Once upon a time this kind of “link-baiting” headline was limited to, well, bloggers and to low-brow online publishers:
- Gawker, etc.
And, yes, I’m guilty of reading ALL of them.
But I don’t read those publications for journalism or even for news. In fact, my skepticism meter is on high alert whenever I’m reading anything on Valleywag and its lot. Use these types of tactics and you begin to lose trust. That said these publications are masters of getting people to click through to their articles and stories. The magic, of course, lies in link-baiting headlines on trivial, but enticing pieces of content.
UpWorthy may be the king with recent headlines like this:

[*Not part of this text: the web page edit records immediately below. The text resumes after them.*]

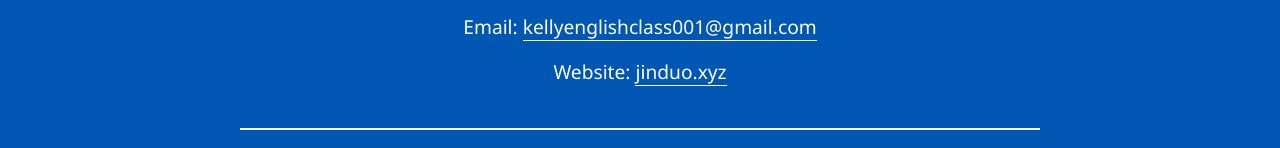
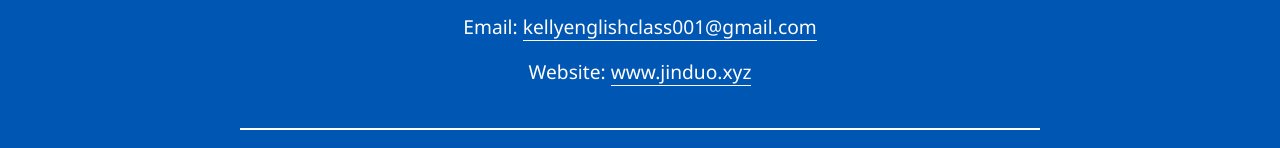
Before and after one commit to Cndy198228/kelly, a plain HTML site: page index.html in a window 1280 px wide. Shown: the part 2864-3012 px from the top of the page. Drawn offline with Linux system fonts and the light colour scheme.

Commit message:
更新域名引用为www.jinduo.xyz

```diff
--- a/index.html
+++ b/index.html
@@ -4,7 +4,7 @@
     <meta charset="UTF-8">
     <meta name="viewport" content="width=device-width, initial-scale=1.0">
     <title>Kelly's English Class | Clase de Inglés Kelly</title>
-    <link rel="canonical" href="https://jinduo.xyz">
+    <link rel="canonical" href="https://www.jinduo.xyz">
     <style>
         /* Language Switcher Styles */
         .language-switcher {
@@ -214,8 +214,8 @@
                 <p class="contact-item" data-lang="es" style="display:none;">WhatsApp: (34) 6775 30 336</p>
                 <p class="contact-item" data-lang="en">Email: <a href="mailto:kellyenglishclass001@gmail.com">kellyenglishclass001@gmail.com</a></p>
                 <p class="contact-item" data-lang="es" style="display:none;">Correo electrónico: <a href="mailto:kellyenglishclass001@gmail.com">kellyenglishclass001@gmail.com</a></p>
-                <p class="contact-item" data-lang="en">Website: <a href="https://jinduo.xyz" target="_blank">jinduo.xyz</a></p>
-                <p class="contact-item" data-lang="es" style="display:none;">Sitio web: <a href="https://jinduo.xyz" target="_blank">jinduo.xyz</a></p>
+                <p class="contact-item" data-lang="en">Website: <a href="https://www.jinduo.xyz" target="_blank">www.jinduo.xyz</a></p>
+                <p class="contact-item" data-lang="es" style="display:none;">Sitio web: <a href="https://www.jinduo.xyz" target="_blank">www.jinduo.xyz</a></p>
             </div>
             <div class="contact-logo">
                 <span class="brand-text">KELLY ENGLISH CLASS</span>
```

- “The Only Thing Wrong in This Little Girl’s World is the People Who Won’t Accept Her for Who She Is”
- “Here’s What Happens When Public Defenders are Overworked and Underpaid”
- “This is Probably the Funniest, Most Effective Way to Deal with People Who Ignore Science Facts Ever”
Unfortunately, link-baiting headlines and the trivial content is infiltrating real news publishers. I’ve seen them on New York Times and TIME magazine. The latest guilty party and one closer to my geography is the Boston Globe. Or more correctly its sister organization Boston.com. Some sample headlines from Boston.com can’t really be distinguished from UpWorthy:
- “5 Boston Characters More Disturbing than the Staten Island Creeper Clown”
- “9 Hotel Nightmares That Could Happen to You”
- “3 Reasons Why the Fashion Industry Needs a Makeover”
- “17 of the Weirdest Things Seen on the T”
It’s shame to see the Boston Globe emulating the online equivalent of a supermarket tabloid. But expect more newspapers and legitimate news sources to follow suit as it becomes more about clicks and revenue and less about journalism.
It’s too bad because eventually people will tune out the link-baiting headlines.
What do you think?
A lot of Top Journalists Don’t Look at Traffic Numbers (via HubSpot)
Stop Link Bating Before It Ruins Content Marketing (via Mashable)